## RECORDS FOR THE EXERCISE

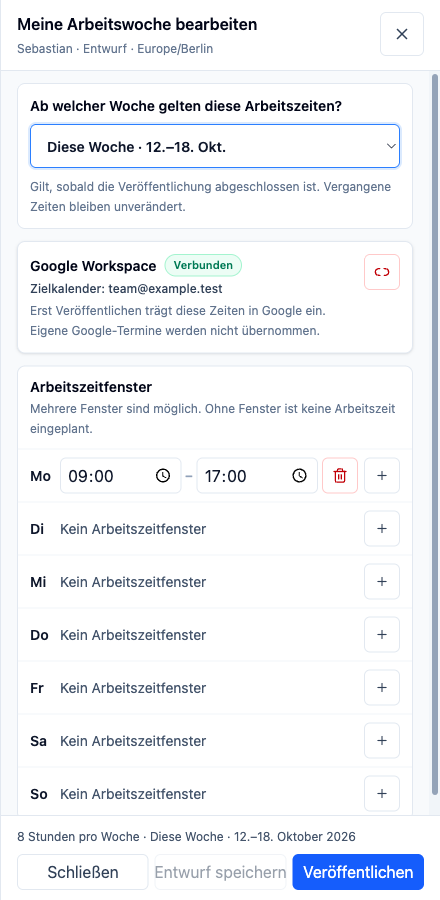
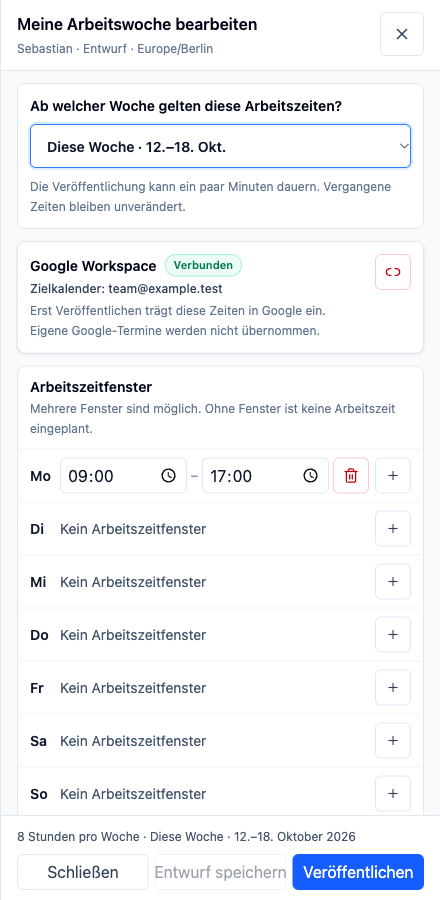
fix: preserve week status and clarify publication timing

diff --git a/src/features/team-workweek/molecules/team-workweek-matrix.stories.tsx b/src/features/team-workweek/molecules/team-workweek-matrix.stories.tsx
@@ -94,6 +94,23 @@ export const PreservesBothSidesOfAChangeInsideTheWeek: Story = {
   },
 };
 
+export const KeepsEarlierHoursVisibleWhenAPlanEndsInsideTheViewedWeek: Story = {
+  ...PreservesBothSidesOfAChangeInsideTheWeek,
+  args: {
+    ...PreservesBothSidesOfAChangeInsideTheWeek.args,
+    dateKey: "2026-10-18",
+    workweeks: [PreservesBothSidesOfAChangeInsideTheWeek.args!.workweeks![0]],
+  },
+  play: async ({ canvasElement }) => {
+    const canvas = within(canvasElement);
+    const panel = within(canvas.getByRole("tabpanel"));
+    await expect(panel.getByText("Arbeitszeiten veröffentlicht")).toBeVisible();
+    await expect(panel.queryByText("Diese Woche keine Zeiten geplant")).not.toBeInTheDocument();
+    await userEvent.click(canvas.getByRole("tab", { name: "Montag" }));
+    await expect(panel.getByText("09:00–17:00")).toBeVisible();
+  },
+};
+
 export const KeepsEmptyDayLabelsInsideCompactCells: Story = {
   args: { ...ShowsTheCurrentPublishedWorkweek.args, compact: true },
   render: (args) => <div style={{ width: 900, maxWidth: "100vw" }}><TeamWorkweekMatrix {...args} /></div>,

diff --git a/src/features/team-workweek/molecules/team-workweek-matrix.tsx b/src/features/team-workweek/molecules/team-workweek-matrix.tsx
@@ -43,8 +43,9 @@ export function TeamWorkweekMatrix({
       return [day.key, projectCalendarWorktimes({ calendarWorkweeks: workweeks, dateKey: date, profiles: [row.profile] })[0]?.windows || []];
     })),
   }));
-  const status = (row: typeof rows[number]) => row.future && !row.workweek
-    ? `Geplant ab ${formatDate(row.future.effectiveFrom)}` : row.workweek
+  const hasWeekTimes = (row: typeof rows[number]) => Object.values(row.days).some(windows => windows.length > 0);
+  const status = (row: typeof rows[number]) => row.future && !row.workweek && !hasWeekTimes(row)
+    ? `Geplant ab ${formatDate(row.future.effectiveFrom)}` : row.workweek || hasWeekTimes(row)
       ? "Arbeitszeiten veröffentlicht" : row.hasPublished ? "Diese Woche keine Zeiten geplant" : "Noch nicht veröffentlicht";
   const [selectedDayKey, setSelectedDayKey] = useState<TeamWorkweekDayKey>(() => weekdayForDate(dateKey).key || currentTeamWorkweekDayKey());
   const tabGroupId = useId();

diff --git a/src/features/team-workweek/organisms/private-team-workweek-editor.tsx b/src/features/team-workweek/organisms/private-team-workweek-editor.tsx
@@ -87,7 +87,7 @@ export function PrivateTeamWorkweekEditor({
                   disabled={state.pending || state.publication?.status === "preparing" || state.restartContextPending} />
                 <p className="mt-2 text-xs leading-5 text-slate-500">
                   {state.draft.activationMode === "immediate"
-                    ? "Gilt, sobald die Veröffentlichung abgeschlossen ist. Vergangene Zeiten bleiben unverändert."
+                    ? "Die Veröffentlichung kann ein paar Minuten dauern. Vergangene Zeiten bleiben unverändert."
                     : "Die Arbeitszeiten wiederholen sich ab dieser Woche."}
                 </p>
                 {state.weekExpired && !state.publication && <UiNotice className="mt-2" tone="warning">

## EXERCISE AIM
Where a line in the material above holds "args", copy that line.

## EXERCISE RESPONSE
+  args: {
+    ...PreservesBothSidesOfAChangeInsideTheWeek.args,
+    workweeks: [PreservesBothSidesOfAChangeInsideTheWeek.args!.workweeks![0]],
   args: { ...ShowsTheCurrentPublishedWorkweek.args, compact: true },
   render: (args) => <div style={{ width: 900, maxWidth: "100vw" }}><TeamWorkweekMatrix {...args} /></div>,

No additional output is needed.